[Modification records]
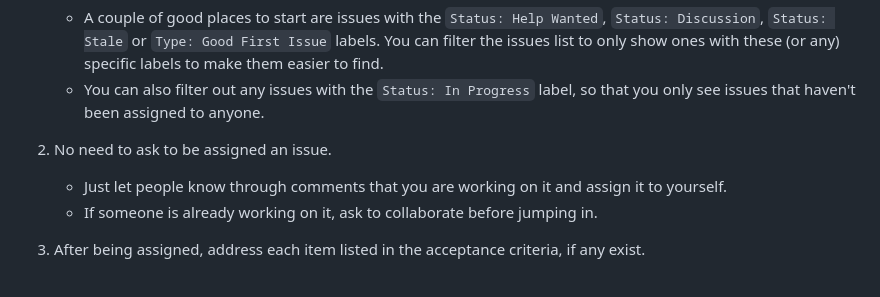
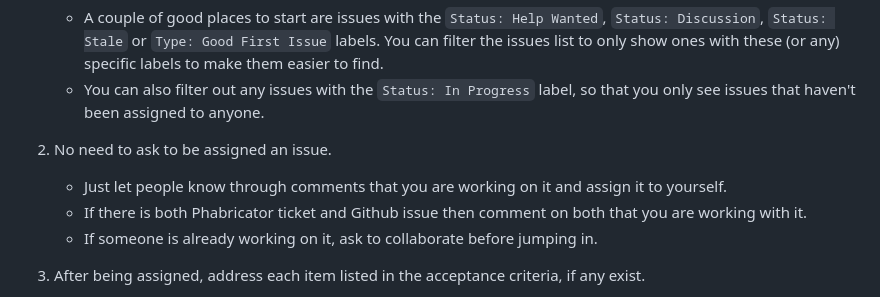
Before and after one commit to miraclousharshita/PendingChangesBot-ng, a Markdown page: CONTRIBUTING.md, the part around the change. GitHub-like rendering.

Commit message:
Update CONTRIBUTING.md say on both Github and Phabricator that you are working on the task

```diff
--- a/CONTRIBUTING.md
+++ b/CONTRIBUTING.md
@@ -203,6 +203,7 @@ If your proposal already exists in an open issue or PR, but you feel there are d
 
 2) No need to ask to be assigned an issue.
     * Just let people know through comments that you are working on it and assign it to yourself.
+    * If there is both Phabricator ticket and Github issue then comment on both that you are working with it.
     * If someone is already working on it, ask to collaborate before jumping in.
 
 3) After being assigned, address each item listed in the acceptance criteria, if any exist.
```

EXERCISE GOAL: Could you repeat every entry above exactly, with each picture omitted?

OUTPUT BELOW:
Before and after one commit to miraclousharshita/PendingChangesBot-ng, a Markdown page: CONTRIBUTING.md, the part around the change. GitHub-like rendering.

Commit message:
Update CONTRIBUTING.md say on both Github and Phabricator that you are working on the task

```diff
--- a/CONTRIBUTING.md
+++ b/CONTRIBUTING.md
@@ -203,6 +203,7 @@ If your proposal already exists in an open issue or PR, but you feel there are d
 
 2) No need to ask to be assigned an issue.
     * Just let people know through comments that you are working on it and assign it to yourself.
+    * If there is both Phabricator ticket and Github issue then comment on both that you are working with it.
     * If someone is already working on it, ask to collaborate before jumping in.
 
 3) After being assigned, address each item listed in the acceptance criteria, if any exist.
```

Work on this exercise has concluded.